> [What is required] Each entry below is to be copied out exactly and in full.

= = = =

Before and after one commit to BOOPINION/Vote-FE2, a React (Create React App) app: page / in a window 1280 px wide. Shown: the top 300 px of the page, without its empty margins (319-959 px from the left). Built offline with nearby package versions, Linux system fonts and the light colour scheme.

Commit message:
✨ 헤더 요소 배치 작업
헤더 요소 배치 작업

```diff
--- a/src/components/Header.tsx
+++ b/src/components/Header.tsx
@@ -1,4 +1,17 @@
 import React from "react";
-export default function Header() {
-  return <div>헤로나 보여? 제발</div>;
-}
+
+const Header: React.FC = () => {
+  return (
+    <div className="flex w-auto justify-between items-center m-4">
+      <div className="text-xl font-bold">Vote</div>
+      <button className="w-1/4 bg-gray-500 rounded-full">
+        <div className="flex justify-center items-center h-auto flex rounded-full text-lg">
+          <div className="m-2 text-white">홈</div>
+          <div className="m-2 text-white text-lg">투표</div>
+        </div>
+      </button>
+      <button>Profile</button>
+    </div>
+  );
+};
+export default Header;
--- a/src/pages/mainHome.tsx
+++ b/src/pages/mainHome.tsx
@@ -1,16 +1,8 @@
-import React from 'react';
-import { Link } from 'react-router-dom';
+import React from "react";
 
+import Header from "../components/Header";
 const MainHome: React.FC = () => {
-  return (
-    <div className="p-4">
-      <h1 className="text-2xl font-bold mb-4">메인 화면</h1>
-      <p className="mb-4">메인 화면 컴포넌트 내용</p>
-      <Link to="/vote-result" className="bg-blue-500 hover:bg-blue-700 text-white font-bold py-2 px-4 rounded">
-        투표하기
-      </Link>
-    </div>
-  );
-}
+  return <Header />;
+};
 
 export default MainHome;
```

= = = =

> [Result of the exercise]
Before and after one commit to BOOPINION/Vote-FE2, a React (Create React App) app: page / in a window 1280 px wide. Shown: the top 300 px of the page, without its empty margins (319-959 px from the left). Built offline with nearby package versions, Linux system fonts and the light colour scheme.

Commit message:
✨ 헤더 요소 배치 작업
헤더 요소 배치 작업

```diff
--- a/src/components/Header.tsx
+++ b/src/components/Header.tsx
@@ -1,4 +1,17 @@
 import React from "react";
-export default function Header() {
-  return <div>헤로나 보여? 제발</div>;
-}
+
+const Header: React.FC = () => {
+  return (
+    <div className="flex w-auto justify-between items-center m-4">
+      <div className="text-xl font-bold">Vote</div>
+      <button className="w-1/4 bg-gray-500 rounded-full">
+        <div className="flex justify-center items-center h-auto flex rounded-full text-lg">
+          <div className="m-2 text-white">홈</div>
+          <div className="m-2 text-white text-lg">투표</div>
+        </div>
+      </button>
+      <button>Profile</button>
+    </div>
+  );
+};
+export default Header;
--- a/src/pages/mainHome.tsx
+++ b/src/pages/mainHome.tsx
@@ -1,16 +1,8 @@
-import React from 'react';
-import { Link } from 'react-router-dom';
+import React from "react";
 
+import Header from "../components/Header";
 const MainHome: React.FC = () => {
-  return (
-    <div className="p-4">
-      <h1 className="text-2xl font-bold mb-4">메인 화면</h1>
-      <p className="mb-4">메인 화면 컴포넌트 내용</p>
-      <Link to="/vote-result" className="bg-blue-500 hover:bg-blue-700 text-white font-bold py-2 px-4 rounded">
-        투표하기
-      </Link>
-    </div>
-  );
-}
+  return <Header />;
+};
 
 export default MainHome;
```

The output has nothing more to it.